EXERCISE GOAL:
Images should not appear in the copy, yet every line of the listing below must be printed exactly.

INPUT MATERIAL:

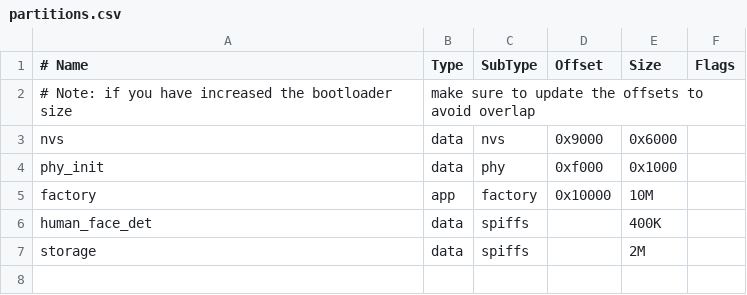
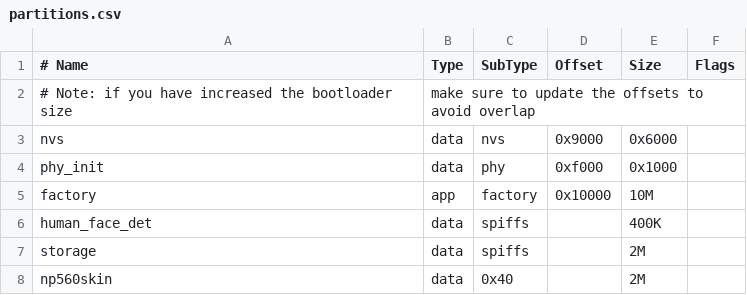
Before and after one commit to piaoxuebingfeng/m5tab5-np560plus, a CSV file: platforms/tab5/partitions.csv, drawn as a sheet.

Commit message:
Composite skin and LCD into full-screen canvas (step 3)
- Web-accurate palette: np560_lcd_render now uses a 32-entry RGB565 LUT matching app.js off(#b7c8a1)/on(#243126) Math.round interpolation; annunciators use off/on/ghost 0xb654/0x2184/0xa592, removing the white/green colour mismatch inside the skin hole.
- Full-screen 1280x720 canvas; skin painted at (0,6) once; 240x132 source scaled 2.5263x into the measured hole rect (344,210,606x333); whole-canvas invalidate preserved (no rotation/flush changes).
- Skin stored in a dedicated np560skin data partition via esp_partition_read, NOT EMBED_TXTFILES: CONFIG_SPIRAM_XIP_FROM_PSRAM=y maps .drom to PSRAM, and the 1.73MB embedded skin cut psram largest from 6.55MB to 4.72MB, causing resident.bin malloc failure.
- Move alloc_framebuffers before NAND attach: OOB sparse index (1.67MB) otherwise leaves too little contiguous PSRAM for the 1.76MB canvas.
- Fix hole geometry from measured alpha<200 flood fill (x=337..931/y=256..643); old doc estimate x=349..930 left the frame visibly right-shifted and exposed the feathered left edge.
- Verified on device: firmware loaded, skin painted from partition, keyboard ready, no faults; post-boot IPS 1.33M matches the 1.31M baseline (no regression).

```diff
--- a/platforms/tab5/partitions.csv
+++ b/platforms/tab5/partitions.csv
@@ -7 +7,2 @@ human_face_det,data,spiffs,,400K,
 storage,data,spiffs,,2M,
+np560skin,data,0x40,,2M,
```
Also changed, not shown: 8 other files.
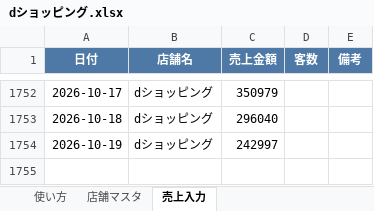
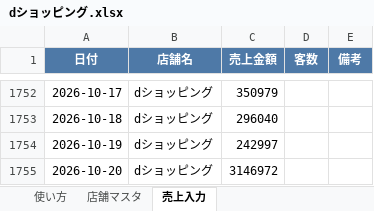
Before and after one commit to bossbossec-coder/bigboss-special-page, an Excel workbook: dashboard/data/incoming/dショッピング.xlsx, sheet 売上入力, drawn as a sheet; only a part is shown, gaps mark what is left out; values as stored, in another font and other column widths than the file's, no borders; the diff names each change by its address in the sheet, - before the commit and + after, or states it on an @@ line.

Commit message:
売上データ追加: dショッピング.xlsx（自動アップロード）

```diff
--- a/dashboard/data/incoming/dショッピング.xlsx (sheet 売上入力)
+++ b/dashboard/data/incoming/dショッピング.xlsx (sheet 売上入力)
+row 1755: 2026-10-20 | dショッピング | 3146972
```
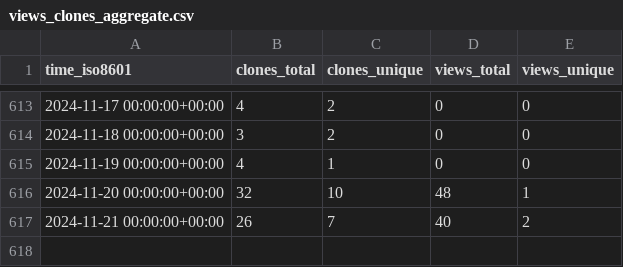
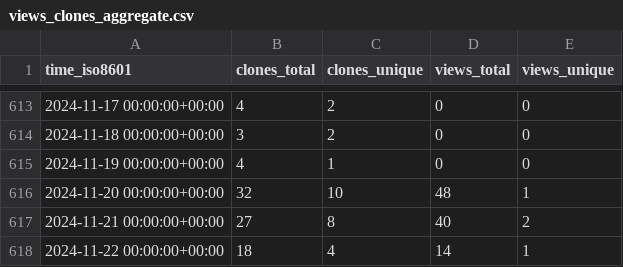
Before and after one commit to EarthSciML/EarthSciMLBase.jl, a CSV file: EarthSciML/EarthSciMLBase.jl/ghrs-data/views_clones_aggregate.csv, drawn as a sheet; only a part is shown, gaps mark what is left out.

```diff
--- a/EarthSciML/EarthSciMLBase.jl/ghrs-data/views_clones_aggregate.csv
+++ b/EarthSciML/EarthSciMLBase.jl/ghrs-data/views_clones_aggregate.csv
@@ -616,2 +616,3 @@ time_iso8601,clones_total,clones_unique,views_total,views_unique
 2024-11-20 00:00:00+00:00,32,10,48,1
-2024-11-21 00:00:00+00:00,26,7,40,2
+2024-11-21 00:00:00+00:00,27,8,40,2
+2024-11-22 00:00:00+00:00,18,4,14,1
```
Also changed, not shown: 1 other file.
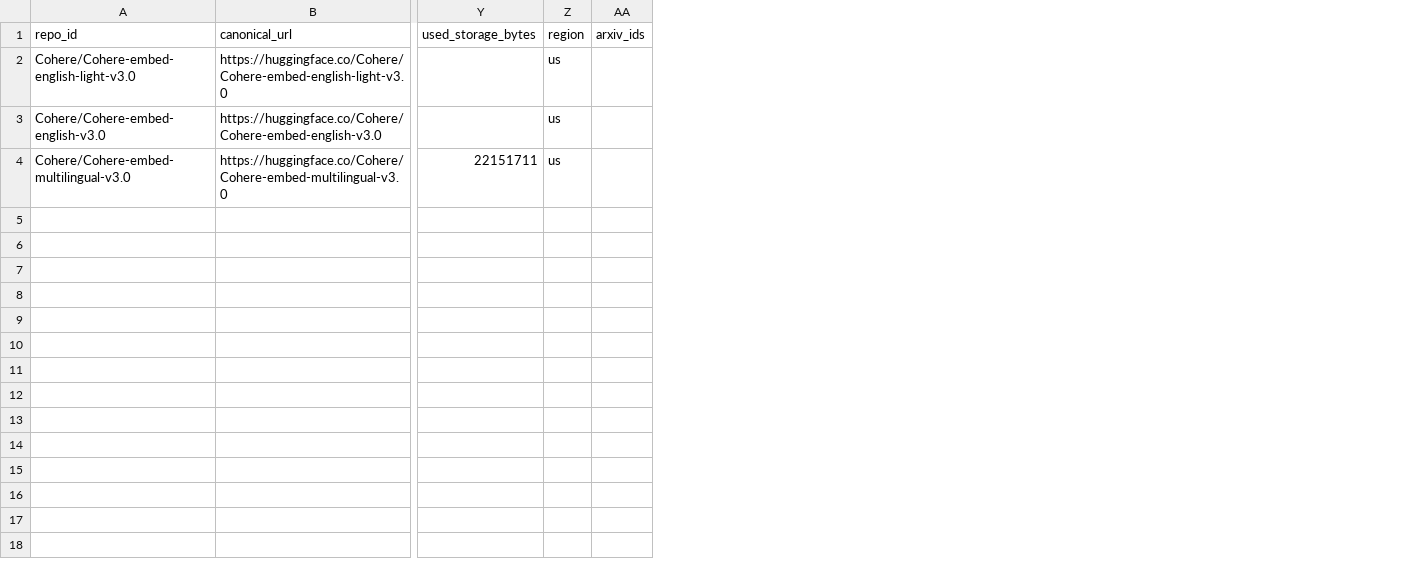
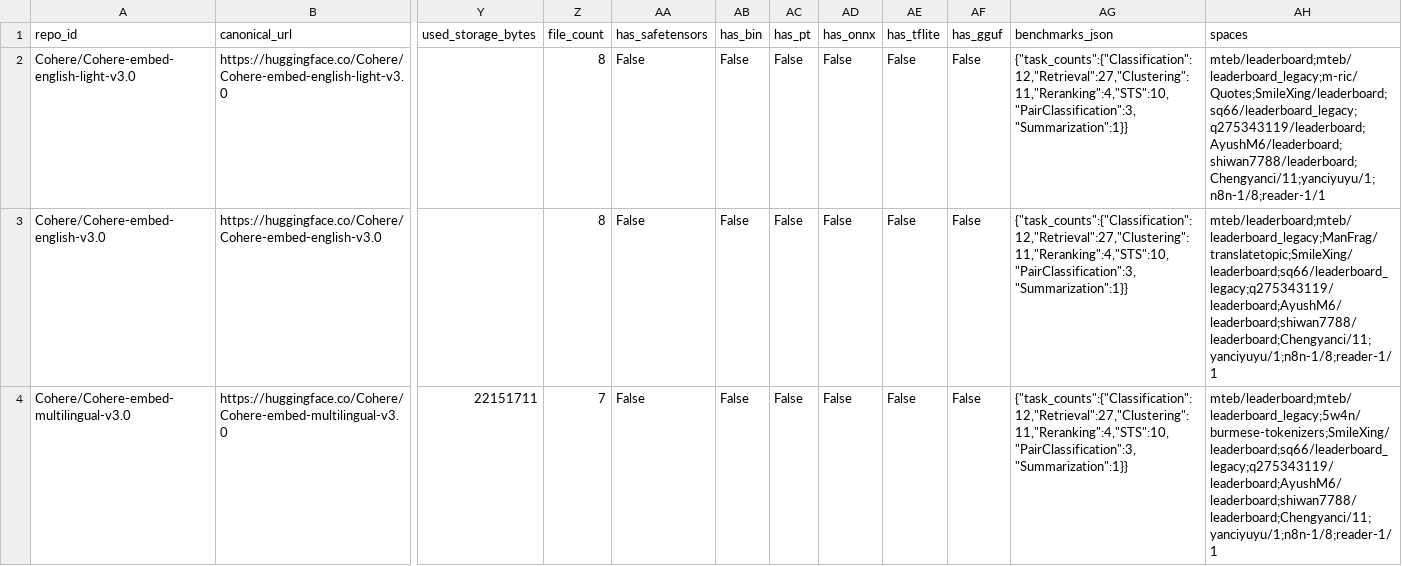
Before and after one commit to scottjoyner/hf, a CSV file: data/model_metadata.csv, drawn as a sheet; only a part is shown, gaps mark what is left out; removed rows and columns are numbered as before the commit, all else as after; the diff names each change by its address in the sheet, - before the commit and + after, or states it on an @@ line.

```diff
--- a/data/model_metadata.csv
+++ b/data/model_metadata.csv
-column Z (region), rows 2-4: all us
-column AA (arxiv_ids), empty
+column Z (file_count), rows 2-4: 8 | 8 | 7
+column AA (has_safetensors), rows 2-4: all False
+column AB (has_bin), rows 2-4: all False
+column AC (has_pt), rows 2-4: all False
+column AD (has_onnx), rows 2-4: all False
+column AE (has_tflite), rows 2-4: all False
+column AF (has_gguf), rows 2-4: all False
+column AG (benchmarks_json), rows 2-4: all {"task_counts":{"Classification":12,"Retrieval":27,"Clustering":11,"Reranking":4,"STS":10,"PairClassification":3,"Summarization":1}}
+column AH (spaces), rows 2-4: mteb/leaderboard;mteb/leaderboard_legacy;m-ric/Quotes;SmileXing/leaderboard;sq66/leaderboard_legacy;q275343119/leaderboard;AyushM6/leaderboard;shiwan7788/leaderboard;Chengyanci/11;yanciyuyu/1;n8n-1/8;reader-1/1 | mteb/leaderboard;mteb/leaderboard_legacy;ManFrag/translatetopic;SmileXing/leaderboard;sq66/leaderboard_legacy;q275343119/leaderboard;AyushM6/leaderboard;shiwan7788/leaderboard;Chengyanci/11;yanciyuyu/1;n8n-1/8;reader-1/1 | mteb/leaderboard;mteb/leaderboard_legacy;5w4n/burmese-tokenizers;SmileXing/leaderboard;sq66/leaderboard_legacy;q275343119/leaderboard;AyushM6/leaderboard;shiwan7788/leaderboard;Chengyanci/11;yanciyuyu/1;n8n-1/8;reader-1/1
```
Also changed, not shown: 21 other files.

SOLUTION FOR THIS TASK:
Before and after one commit to piaoxuebingfeng/m5tab5-np560plus, a CSV file: platforms/tab5/partitions.csv, drawn as a sheet.

Commit message:
Composite skin and LCD into full-screen canvas (step 3)
- Web-accurate palette: np560_lcd_render now uses a 32-entry RGB565 LUT matching app.js off(#b7c8a1)/on(#243126) Math.round interpolation; annunciators use off/on/ghost 0xb654/0x2184/0xa592, removing the white/green colour mismatch inside the skin hole.
- Full-screen 1280x720 canvas; skin painted at (0,6) once; 240x132 source scaled 2.5263x into the measured hole rect (344,210,606x333); whole-canvas invalidate preserved (no rotation/flush changes).
- Skin stored in a dedicated np560skin data partition via esp_partition_read, NOT EMBED_TXTFILES: CONFIG_SPIRAM_XIP_FROM_PSRAM=y maps .drom to PSRAM, and the 1.73MB embedded skin cut psram largest from 6.55MB to 4.72MB, causing resident.bin malloc failure.
- Move alloc_framebuffers before NAND attach: OOB sparse index (1.67MB) otherwise leaves too little contiguous PSRAM for the 1.76MB canvas.
- Fix hole geometry from measured alpha<200 flood fill (x=337..931/y=256..643); old doc estimate x=349..930 left the frame visibly right-shifted and exposed the feathered left edge.
- Verified on device: firmware loaded, skin painted from partition, keyboard ready, no faults; post-boot IPS 1.33M matches the 1.31M baseline (no regression).

```diff
--- a/platforms/tab5/partitions.csv
+++ b/platforms/tab5/partitions.csv
@@ -7 +7,2 @@ human_face_det,data,spiffs,,400K,
 storage,data,spiffs,,2M,
+np560skin,data,0x40,,2M,
```
Also changed, not shown: 8 other files.
Before and after one commit to bossbossec-coder/bigboss-special-page, an Excel workbook: dashboard/data/incoming/dショッピング.xlsx, sheet 売上入力, drawn as a sheet; only a part is shown, gaps mark what is left out; values as stored, in another font and other column widths than the file's, no borders; the diff names each change by its address in the sheet, - before the commit and + after, or states it on an @@ line.

Commit message:
売上データ追加: dショッピング.xlsx（自動アップロード）

```diff
--- a/dashboard/data/incoming/dショッピング.xlsx (sheet 売上入力)
+++ b/dashboard/data/incoming/dショッピング.xlsx (sheet 売上入力)
+row 1755: 2026-10-20 | dショッピング | 3146972
```
Before and after one commit to EarthSciML/EarthSciMLBase.jl, a CSV file: EarthSciML/EarthSciMLBase.jl/ghrs-data/views_clones_aggregate.csv, drawn as a sheet; only a part is shown, gaps mark what is left out.

```diff
--- a/EarthSciML/EarthSciMLBase.jl/ghrs-data/views_clones_aggregate.csv
+++ b/EarthSciML/EarthSciMLBase.jl/ghrs-data/views_clones_aggregate.csv
@@ -616,2 +616,3 @@ time_iso8601,clones_total,clones_unique,views_total,views_unique
 2024-11-20 00:00:00+00:00,32,10,48,1
-2024-11-21 00:00:00+00:00,26,7,40,2
+2024-11-21 00:00:00+00:00,27,8,40,2
+2024-11-22 00:00:00+00:00,18,4,14,1
```
Also changed, not shown: 1 other file.
Before and after one commit to scottjoyner/hf, a CSV file: data/model_metadata.csv, drawn as a sheet; only a part is shown, gaps mark what is left out; removed rows and columns are numbered as before the commit, all else as after; the diff names each change by its address in the sheet, - before the commit and + after, or states it on an @@ line.

```diff
--- a/data/model_metadata.csv
+++ b/data/model_metadata.csv
-column Z (region), rows 2-4: all us
-column AA (arxiv_ids), empty
+column Z (file_count), rows 2-4: 8 | 8 | 7
+column AA (has_safetensors), rows 2-4: all False
+column AB (has_bin), rows 2-4: all False
+column AC (has_pt), rows 2-4: all False
+column AD (has_onnx), rows 2-4: all False
+column AE (has_tflite), rows 2-4: all False
+column AF (has_gguf), rows 2-4: all False
+column AG (benchmarks_json), rows 2-4: all {"task_counts":{"Classification":12,"Retrieval":27,"Clustering":11,"Reranking":4,"STS":10,"PairClassification":3,"Summarization":1}}
+column AH (spaces), rows 2-4: mteb/leaderboard;mteb/leaderboard_legacy;m-ric/Quotes;SmileXing/leaderboard;sq66/leaderboard_legacy;q275343119/leaderboard;AyushM6/leaderboard;shiwan7788/leaderboard;Chengyanci/11;yanciyuyu/1;n8n-1/8;reader-1/1 | mteb/leaderboard;mteb/leaderboard_legacy;ManFrag/translatetopic;SmileXing/leaderboard;sq66/leaderboard_legacy;q275343119/leaderboard;AyushM6/leaderboard;shiwan7788/leaderboard;Chengyanci/11;yanciyuyu/1;n8n-1/8;reader-1/1 | mteb/leaderboard;mteb/leaderboard_legacy;5w4n/burmese-tokenizers;SmileXing/leaderboard;sq66/leaderboard_legacy;q275343119/leaderboard;AyushM6/leaderboard;shiwan7788/leaderboard;Chengyanci/11;yanciyuyu/1;n8n-1/8;reader-1/1
```
Also changed, not shown: 21 other files.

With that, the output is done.